It has been widely acknowledged that current international intellectual property (IP) standard setting is carried through bilateral and plurilateral negotiations, and that the EU is very much involved in this process. It is notably the case of standards pertaining to the rights protecting designs, which received a particularly flexible set of minimum standards under the TRIPS WTO agreement. Building on the growing research both in IP rights in preferential trade agreements and design law, this paper looks at the IP chapters of EU agreements with third countries, assessing their deepness and the flexibility they maintain to uncover the trends of such design law internationalization. It evaluates how design rights, which have been seen in the past as less instrumental for business expansion abroad compared to trademark right and copyright, start to be elevated as strategic tools for business internationalization.

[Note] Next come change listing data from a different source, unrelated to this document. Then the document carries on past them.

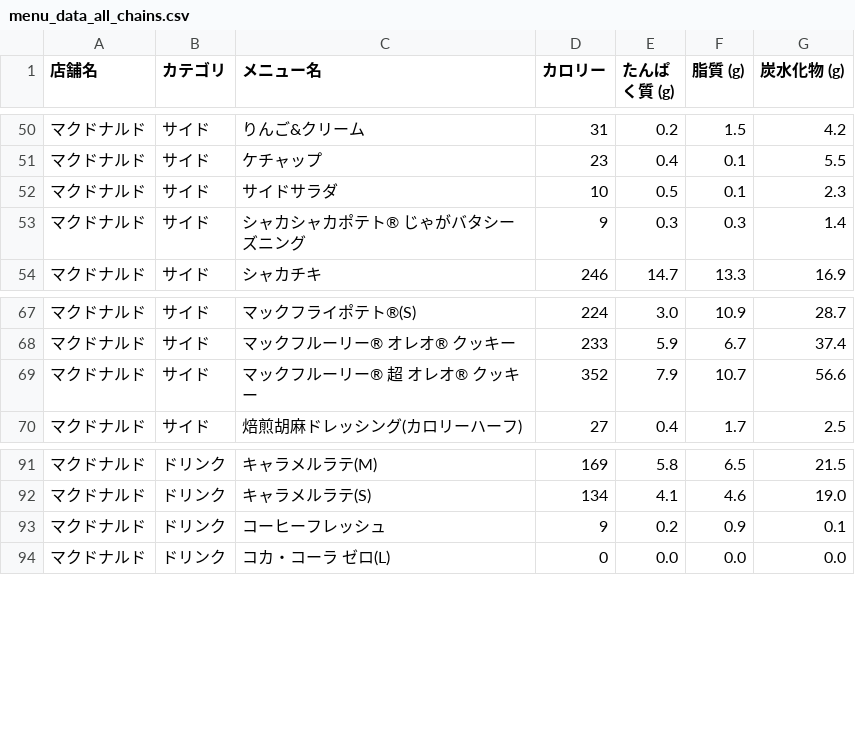
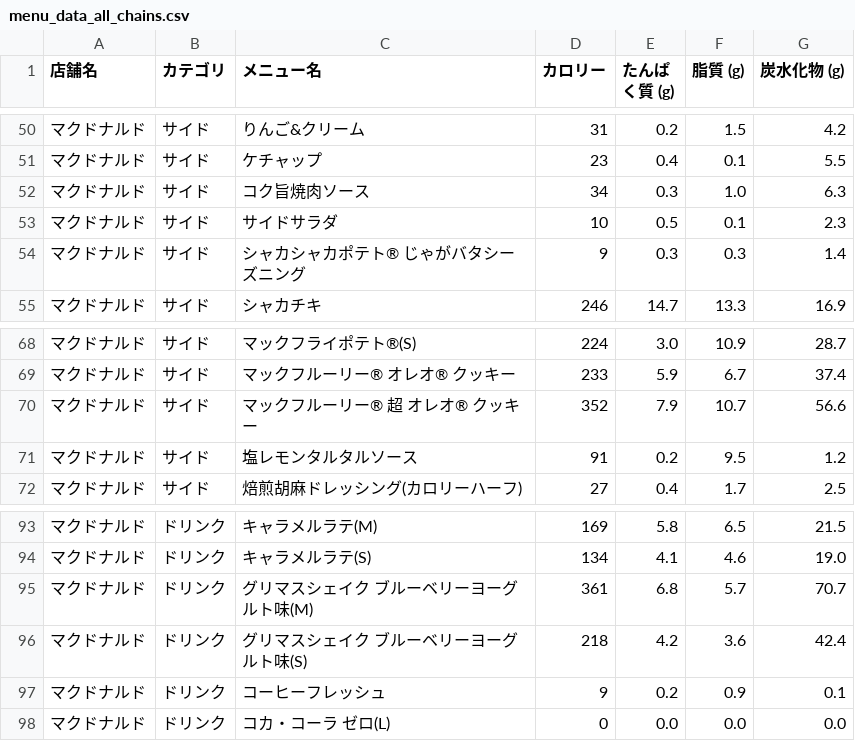
Before and after one commit to oimoemu/pfc-mcdonalds-auto, a CSV file: menu_data_all_chains.csv, drawn as a sheet; only a part is shown, gaps mark what is left out; the diff names each change by its address in the sheet, - before the commit and + after, or states it on an @@ line.

```diff
--- a/menu_data_all_chains.csv
+++ b/menu_data_all_chains.csv
+row 52: マクドナルド | サイド | コク旨焼肉ソース | 34 | 0.3 | 1.0 | 6.3
+row 71: マクドナルド | サイド | 塩レモンタルタルソース | 91 | 0.2 | 9.5 | 1.2
+row 95: マクドナルド | ドリンク | グリマスシェイク ブルーベリーヨーグルト味(M) | 361 | 6.8 | 5.7 | 70.7
+row 96: マクドナルド | ドリンク | グリマスシェイク ブルーベリーヨーグルト味(S) | 218 | 4.2 | 3.6 | 42.4
```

The article demonstrates that the extent and mode of adolescent participation in social networks have changed with the rapid development of social media technologies. If, at the time when they were first introduced, social networks complemented direct communication and were studied as a separate additional space, now, because of the development of mobile technologies, direct and indirect communications have merged to form a single space. This is reflected in the fact that adolescents have a hard time distinguishing between these spaces in their responses to surveys. This reality, which we discovered during the course of our study, indicates that the methodology that is used to study both the communication of adolescents and the social networks themselves should be revised. Social networks have integrated themselves into the lives of schoolchildren, though their potential for education and the question of how they can be integrated into the education system have been totally ignored. In fact, our study has confirmed the existence of a new, third wave of the computerization of education. This one is not being conducted from the top down, as was true of the two previous ones (which occurred in the 1980s and 2000s), in which state goals for the computerization of the school system led to transformations at the level of the individual schools. Rather, users are instigating this new revolution, and the formal structures are being forced to respond. It has turned out that the system of education is not prepared for such a situation, and as a result teachers and administrators are imposing unjustified and easily violated bans on the use of personal devices. As a consequence, students are becoming increasingly alienated from school.